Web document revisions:
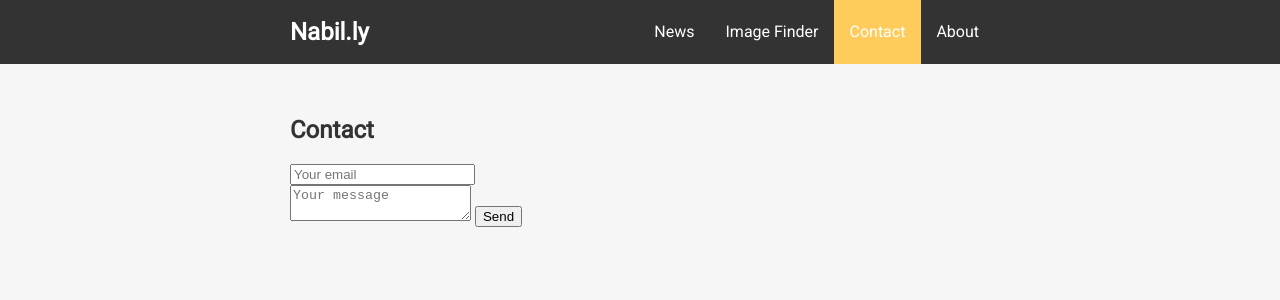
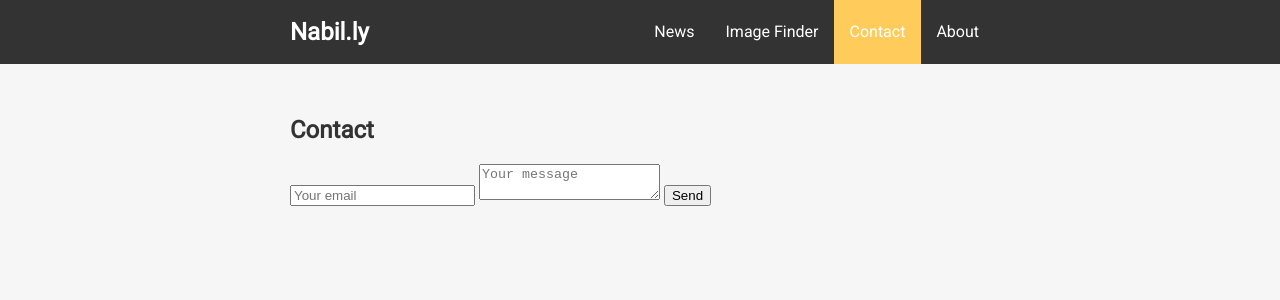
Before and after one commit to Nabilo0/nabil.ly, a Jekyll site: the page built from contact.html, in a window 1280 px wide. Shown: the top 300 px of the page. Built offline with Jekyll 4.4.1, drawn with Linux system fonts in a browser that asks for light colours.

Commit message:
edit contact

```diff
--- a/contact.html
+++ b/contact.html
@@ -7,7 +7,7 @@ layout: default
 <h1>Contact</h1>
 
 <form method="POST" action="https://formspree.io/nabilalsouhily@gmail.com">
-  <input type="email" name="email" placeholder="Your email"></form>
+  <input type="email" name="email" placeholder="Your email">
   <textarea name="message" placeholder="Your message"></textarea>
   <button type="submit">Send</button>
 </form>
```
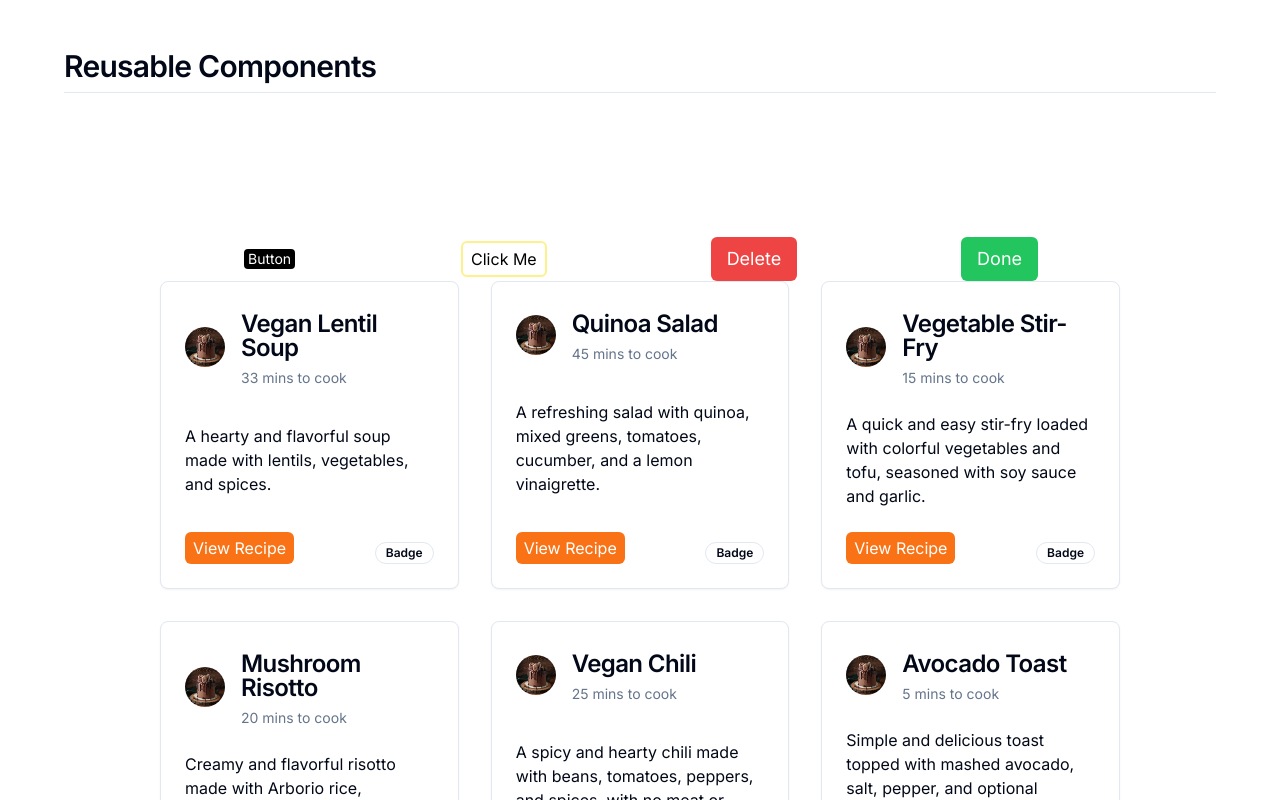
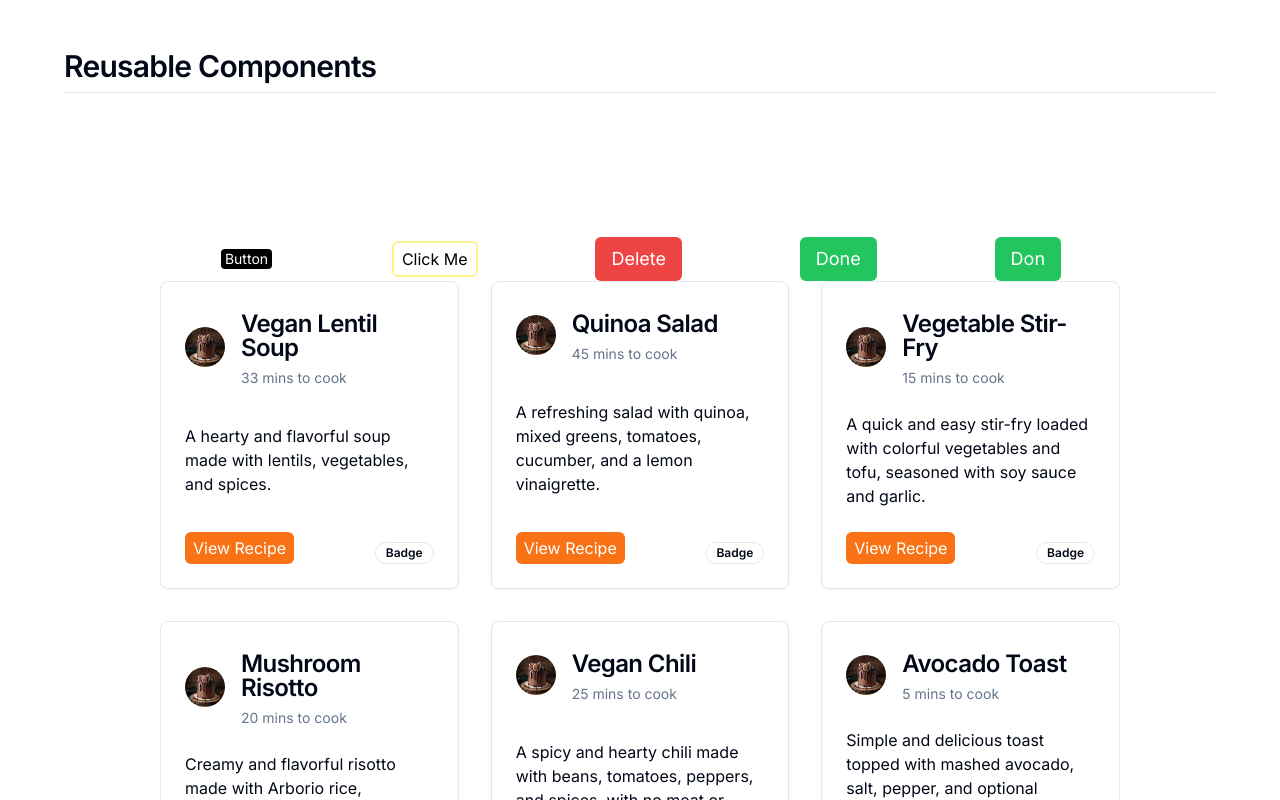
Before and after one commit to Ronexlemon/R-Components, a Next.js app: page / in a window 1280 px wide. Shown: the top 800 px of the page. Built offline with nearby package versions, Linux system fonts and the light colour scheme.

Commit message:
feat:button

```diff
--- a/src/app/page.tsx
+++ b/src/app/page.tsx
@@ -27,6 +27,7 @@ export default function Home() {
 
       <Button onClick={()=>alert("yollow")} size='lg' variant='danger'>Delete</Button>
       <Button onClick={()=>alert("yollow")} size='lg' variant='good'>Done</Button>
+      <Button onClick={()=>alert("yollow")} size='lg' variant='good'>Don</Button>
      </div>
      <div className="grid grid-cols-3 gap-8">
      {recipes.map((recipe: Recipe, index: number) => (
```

What this task involves: Nothing in the entries above should change when they are printed again, except that the pictures are dropped.

Response to this exercise:
Before and after one commit to Nabilo0/nabil.ly, a Jekyll site: the page built from contact.html, in a window 1280 px wide. Shown: the top 300 px of the page. Built offline with Jekyll 4.4.1, drawn with Linux system fonts in a browser that asks for light colours.

Commit message:
edit contact

```diff
--- a/contact.html
+++ b/contact.html
@@ -7,7 +7,7 @@ layout: default
 <h1>Contact</h1>
 
 <form method="POST" action="https://formspree.io/nabilalsouhily@gmail.com">
-  <input type="email" name="email" placeholder="Your email"></form>
+  <input type="email" name="email" placeholder="Your email">
   <textarea name="message" placeholder="Your message"></textarea>
   <button type="submit">Send</button>
 </form>
```
Before and after one commit to Ronexlemon/R-Components, a Next.js app: page / in a window 1280 px wide. Shown: the top 800 px of the page. Built offline with nearby package versions, Linux system fonts and the light colour scheme.

Commit message:
feat:button

```diff
--- a/src/app/page.tsx
+++ b/src/app/page.tsx
@@ -27,6 +27,7 @@ export default function Home() {
 
       <Button onClick={()=>alert("yollow")} size='lg' variant='danger'>Delete</Button>
       <Button onClick={()=>alert("yollow")} size='lg' variant='good'>Done</Button>
+      <Button onClick={()=>alert("yollow")} size='lg' variant='good'>Don</Button>
      </div>
      <div className="grid grid-cols-3 gap-8">
      {recipes.map((recipe: Recipe, index: number) => (
```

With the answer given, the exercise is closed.